This peculiarly depressing little satire flips traditional concepts of morality on its head by recasting infamous 18th-century thief Jonathan Wild as a “Great Man,” deriding all honest men as “that pitiful order of mortals who are in contempt called good-natured; being indeed sent into the world by nature with the same design with which men put little fish into a pike-pond in order to be devoured by that voracious water-hero” (73). There are a few hilarious moments but overall Fielding’s satirical style is a bit strained and tedious.
Why I read it: I can’t remember where I picked this book up from, but it probably ended up in the pile beside my bed because I really enjoyed Fielding’s Tom Jones.
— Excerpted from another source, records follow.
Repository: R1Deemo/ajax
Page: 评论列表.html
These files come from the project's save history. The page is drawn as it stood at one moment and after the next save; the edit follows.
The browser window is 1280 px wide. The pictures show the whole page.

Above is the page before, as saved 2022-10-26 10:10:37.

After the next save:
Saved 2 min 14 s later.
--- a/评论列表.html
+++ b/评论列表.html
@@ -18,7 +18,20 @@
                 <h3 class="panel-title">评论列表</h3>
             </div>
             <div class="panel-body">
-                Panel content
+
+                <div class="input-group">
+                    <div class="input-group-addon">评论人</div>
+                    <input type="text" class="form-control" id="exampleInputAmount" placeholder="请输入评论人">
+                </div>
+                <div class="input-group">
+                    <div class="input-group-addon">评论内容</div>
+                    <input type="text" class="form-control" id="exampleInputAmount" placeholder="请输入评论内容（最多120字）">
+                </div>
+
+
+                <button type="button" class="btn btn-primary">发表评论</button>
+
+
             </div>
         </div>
Antonio Stradivari: His Life & Work (1644-1737) by W. Henry Hill, Arthur F. Hill and Alfred E. Hill, 3/5
This reprint of a 1902 book contains more information than the average person would ever want to know about Stradivari and his instruments. The writing style is very dry and technical–I wish there was a glossary and more pictures (especially in color) of the instruments they describe. I did enjoy witnessing the eye for detail and nuance that the authors displayed as they discussed specific instruments, pointing out tiny differences between violins that looked identical to me. All in all, a great reference book, but not a particularly enjoyable or memorable read.
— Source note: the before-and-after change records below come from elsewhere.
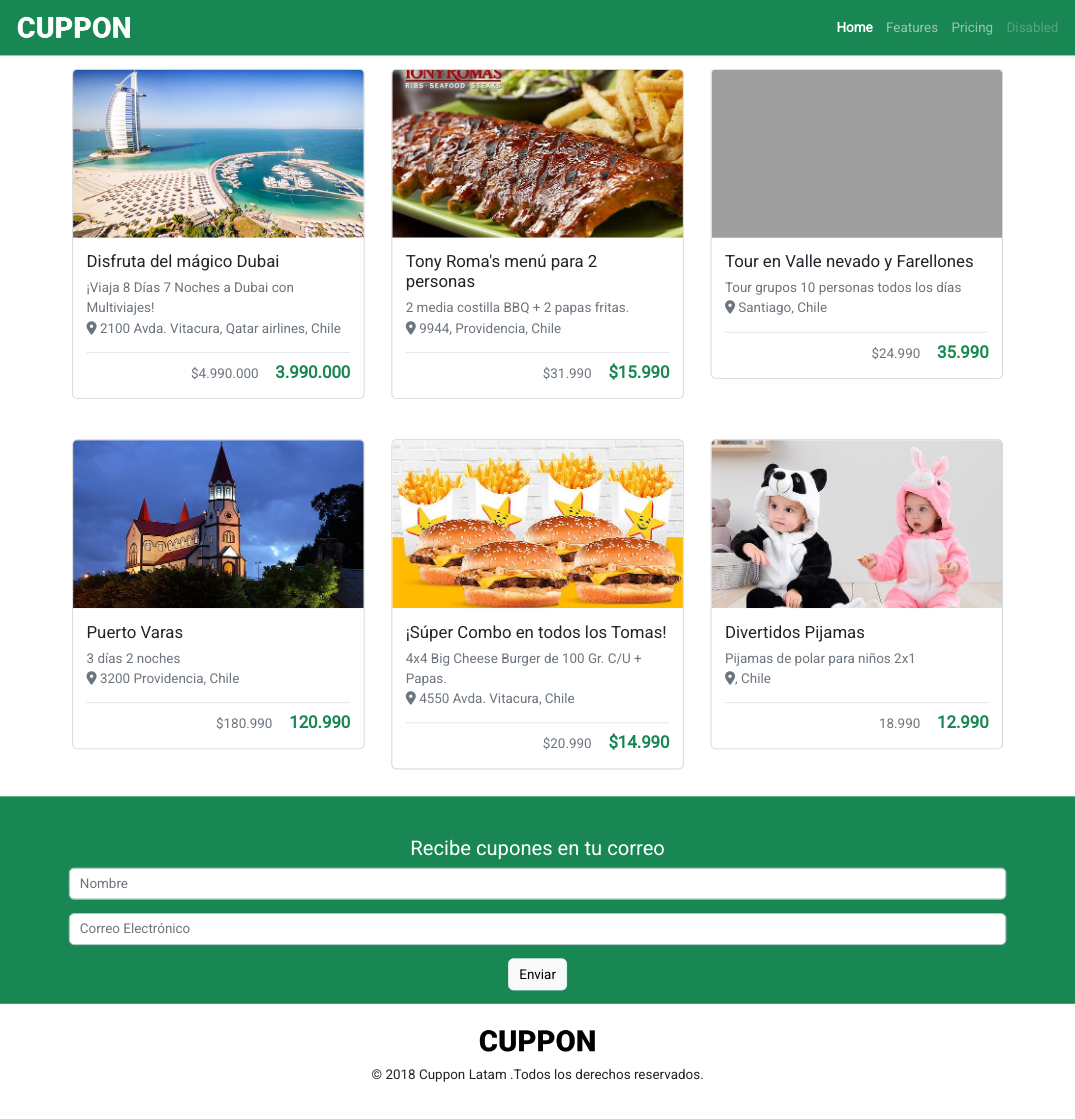
Repository: Yasna2112/Portafolio_CUPPON
Page: index.html
An editor plug-in stored every save of this project. The page is shown before and after the next save, followed by the edit.
The browser window is 1280 px wide. The pictures show the whole page, at 84% of full size.
Pictures or frames that could not be fetched are drawn as grey boxes. Some web libraries are served in a nearby version.

Above is the page before, as saved 2022-07-25 20:27:07.

### index.html
<!DOCTYPE html>
<html lang="en">

<head>
    <meta charset="UTF-8">
    <meta http-equiv="X-UA-Compatible" content="IE=edge">
    <meta name="viewport" content="width=device-width, initial-scale=1.0">
    <title>Cuppon</title>

    <!-- CSS only -->
    <link href="https://cdn.jsdelivr.net/npm/bootstrap@5.2.0-beta1/dist/css/bootstrap.min.css" rel="stylesheet" integrity="sha384-0evHe/X+R7YkIZDRvuzKMRqM+OrBnVFBL6DOitfPri4tjfHxaWutUpFmBp4vmVor" crossorigin="anonymous">

    <!--Googlefont-->
    <link rel="preconnect" href="https://fonts.googleapis.com">
    <link rel="preconnect" href="https://fonts.gstatic.com" crossorigin>
    <link href="https://fonts.googleapis.com/css2?family=Roboto:wght@300;400&display=swap" rel="stylesheet">

    <!--FontAwesome-->
    <script src="https://kit.fontawesome.com/e018fda59c.js" crossorigin="anonymous"></script>

    <!--custom css-->
    <link rel="stylesheet" href="/assets/css/style.css">

</head>

<body>

  <nav class="navbar navbar-expand-lg navbar-dark bg-success">
    <div class="container-fluid">
      <a class="navbar-brand px-2 logo" href="#"> <img src="assets/img/logo-white.png" alt="logo"></a>
      <button class="navbar-toggler" type="button" data-bs-toggle="collapse"
      data-bs-target="#navbarNav" aria-controls="navbarNav" aria-expanded="false"
      aria-label="Toggle navigation">
        <span class="navbar-toggler-icon"></span>
      </button>
      <div class="collapse navbar-collapse" id="navbarNav">
        <ul class="navbar-nav ms-auto">
          <li class="nav-item">
            <a class="nav-link active fw-bold " aria-current="page" href="#">Home</a>
          </li>
          <li class="nav-item">
            <a class="nav-link" href="#">Features</a>
          </li>
          <li class="nav-item">
            <a class="nav-link" href="#">Pricing</a>
          </li>
          <li class="nav-item">
            <a class="nav-link disabled">Disabled</a>
          </li>
        </ul>
      </div>
    </div>
  </nav>

  <div class="container">
    <section class="row">

      <div class="col-12 col-sm-4 p-3">
        <div class="card p-0 mb-3">
             <img src="/assets/img/cuppon 1 Dubai.jpg" class="card-img-top"  alt="Viaja a Dubai">
          <div class="card-body">
             <h5 class="card-title">Disfruta del mágico Dubai</h5>
             <p class="card-text text-secondary">¡Viaja 8 Días 7 Noches a Dubai con Multiviajes!<br />
             <i class="fa-solid fa-location-dot"></i> 2100 Avda. Vitacura, Qatar airlines, Chile</p>
          <div class="text-end border-top pt-2 mt-2">
             <span class="text-secondary">$4.990.000 </span>
             <span class="text-success fw-bold precio ms-3">3.990.000  </span>
          </div>
          </div>
        </div>
      </div>


      <div class="col-12 col-sm-4 p-3">
        <div class="card p-0 mb-3">
             <img src="/assets/img/carnitas asadas.jpg" class="card-img-top"  alt="Viaja a Dubai">
          <div class="card-body">
             <h5 class="card-title">Tony Roma's menú para 2 personas</h5>
             <p class="card-text text-secondary">2 media costilla BBQ + 2 papas fritas.<br />
             <i class="fa-solid fa-location-dot"></i> 9944, Providencia, Chile </p>
          <div class="text-end border-top pt-2 mt-2">
             <span class="text-secondary">$31.990</span>
             <span class="text-success fw-bold precio ms-3">$15.990  </span>
          </div>
          </div>
        </div>
      </div>


      <div class="col-12 col-sm-4 p-3">
        <div class="card p-0 mb-3">
             <img src="/assets/img/girl-learning-to-snowboard-at-mountain-resort-with-the-ski-lift-in-the-background (1).jpg" class="card-img-top"  alt="Viaja a Dubai">
          <div class="card-body">
             <h5 class="card-title">Tour en Valle nevado y Farellones</h5>
             <p class="card-text text-secondary">Tour grupos 10 personas todos los días<br />
             <i class="fa-solid fa-location-dot"></i> Santiago, Chile </p>
          <div class="text-end border-top pt-2 mt-2">
             <span class="text-secondary">$24.990</span>
             <span class="text-success fw-bold precio ms-3">35.990  </span>
          </div>
          </div>
        </div>
      </div>


      <div class="col-12 col-sm-4 p-3">
        <div class="card p-0 mb-3">
             <img src="/assets/img/p varas.jpg" class="card-img-top"  alt="Viaja a Dubai">
          <div class="card-body">
             <h5 class="card-title">Puerto Varas</h5>
             <p class="card-text text-secondary">3 días 2 noches<br />
             <i class="fa-solid fa-location-dot"></i> 3200 Providencia, Chile </p>
          <div class="text-end border-top pt-2 mt-2">
             <span class="text-secondary">$180.990</span>
             <span class="text-success fw-bold precio ms-3">120.990  </span>
          </div>
          </div>
        </div>
      </div>


      <div class="col-12 col-sm-4 p-3">
        <div class="card p-0 mb-3">
             <img src="/assets/img/hamburguesa.jpg" class="card-img-top"  alt="Combo hamburguesas">
          <div class="card-body">
             <h5 class="card-title">¡Súper Combo en todos los Tomas!</h5>
             <p class="card-text text-secondary">4x4 Big Cheese Burger de 100 Gr. C/U + Papas.<br />
             <i class="fa-solid fa-location-dot"></i> 4550 Avda. Vitacura, Chile </p>
          <div class="text-end border-top pt-2 mt-2">
             <span class="text-secondary"> $20.990</span>
             <span class="text-success fw-bold precio ms-3"> $14.990  </span>
          </div>
          </div>
        </div>
      </div>


      <div class="col-12 col-sm-4 p-3">
        <div class="card p-0 mb-3">
             <img src="/assets/img/pijamas niños.jpg" class="card-img-top"  alt="Pijamas">
          <div class="card-body">
             <h5 class="card-title">Divertidos Pijamas</h5>
             <p class="card-text text-secondary">Pijamas de polar para niños 2x1<br />
             <i class="fa-solid fa-location-dot"></i>, Chile </p>
          <div class="text-end border-top pt-2 mt-2">
             <span class="text-secondary">18.990</span>
             <span class="text-success fw-bold precio ms-3">12.990  </span>
          </div>
          </div>
        </div>
      </div>

    </section>
  </div>

    <section class="bg-success pt-5 pb-3 mb-4">
      <form class="container text-center">
        <h4 class="text-white">Recibe cupones en tu correo</h4>
        <div class="mb-3">
          <input type="text" class="form-control" id="nombre" placeholder="Nombre">
        </div>
        <div class="mb-3">
          <input type="text" class="form-control" id="email" placeholder="Correo Electrónico"> </div>
        </div class='mb-3'>
        <button class="btn btn-light">Enviar</button>
        <div>
      </form>
    </section>

    <footer class="text-center pb-4">
      <h3> <img src="./assets/img/logo-black.png" width="140" alt="Logo 2"></h3>
        <p> © 2018 Cuppon Latam .Todos los derechos reservados. </p>
    </footer>

    <!-- JavaScript Bundle with Popper -->
<script src="https://cdn.jsdelivr.net/npm/bootstrap@5.2.0-beta1/dist/js/bootstrap.bundle.min.js" integrity="sha384-pprn3073KE6tl6bjs2QrFaJGz5/SUsLqktiwsUTF55Jfv3qYSDhgCecCxMW52nD2" crossorigin="anonymous"></script>
</body>

</html>

### Assets/css/style.css
body {
    color:#212529;
    font-family:'Roboto', 'sans-serif';
    font-weight: 300px;
    font-size: 16px;
}

h5 {
    font-size: 20px;
}
.navbar img {
   height: 40px;
    }

.precio {
    font-size: 20px;
    font-weight: 400px;
}
.card img {
    height: 200px;
    object-fit: cover;
    object-position: middle;
}

After the next save:
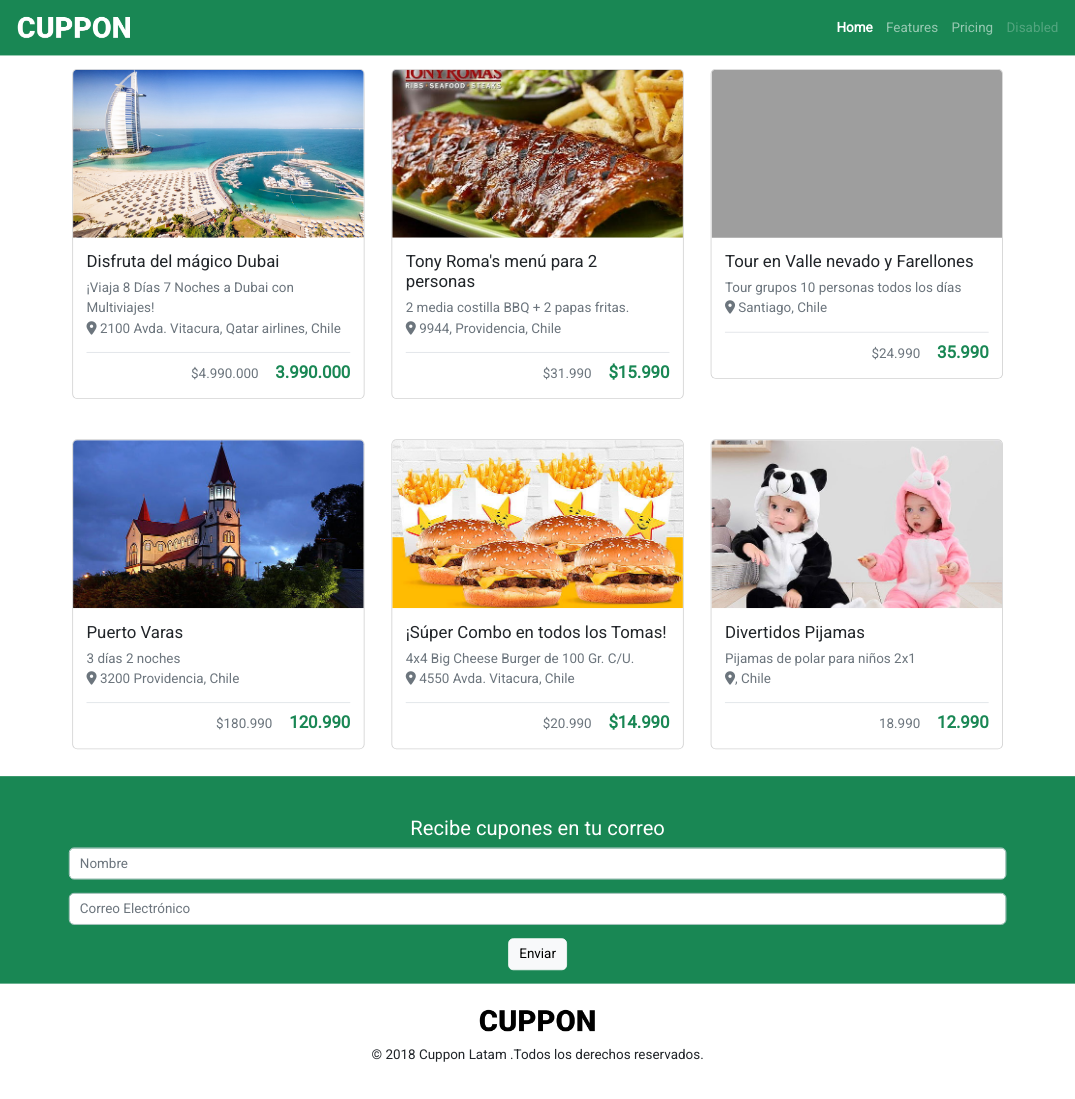
Saved 6 s later.
--- a/index.html
+++ b/index.html
@@ -124,7 +124,7 @@
              <img src="/assets/img/hamburguesa.jpg" class="card-img-top"  alt="Combo hamburguesas">
           <div class="card-body">
              <h5 class="card-title">¡Súper Combo en todos los Tomas!</h5>
-             <p class="card-text text-secondary">4x4 Big Cheese Burger de 100 Gr. C/U + Papas.<br />
+             <p class="card-text text-secondary">4x4 Big Cheese Burger de 100 Gr. C/U.<br />
              <i class="fa-solid fa-location-dot"></i> 4550 Avda. Vitacura, Chile </p>
           <div class="text-end border-top pt-2 mt-2">
              <span class="text-secondary"> $20.990</span>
Why I read it: Dover accidentally included it in a package of other books my mom ordered and said to just keep it.
Scary Close: Dropping the Act and Finding True Intimacy by Donald Miller, 3/5
Miller is an entertaining writer, but not a very convincing psychologist. While it is fun to read the story of how he developed a healthier approach to relationships and gradually found love at a relatively late age, I felt like he spent a lot of time answering easy questions I didn’t have while skirting around the most important, mysterious, confusing aspects of the topic. He claims to want to teach that “love is worth what it costs,” but the focus of the book is much more on how to pay the cost than the worth. For me, the real question isn’t what caused his previous relationships to fail and his current one to succeed (that is fairly obvious–turns out that authenticity and vulnerability make a better foundation than insecurity and manipulation), the big question is why did he suddenly feel compelled to make it work with someone in particular? Now that I’m thinking about it, this is the exact issue I had with the previous book on relationships I read. Perhaps one day, I’ll find a book that focuses on the why, not the how, but until then I guess I’ll just hope they are as entertaining as this one.
Why I read it: a family member recommended it to me.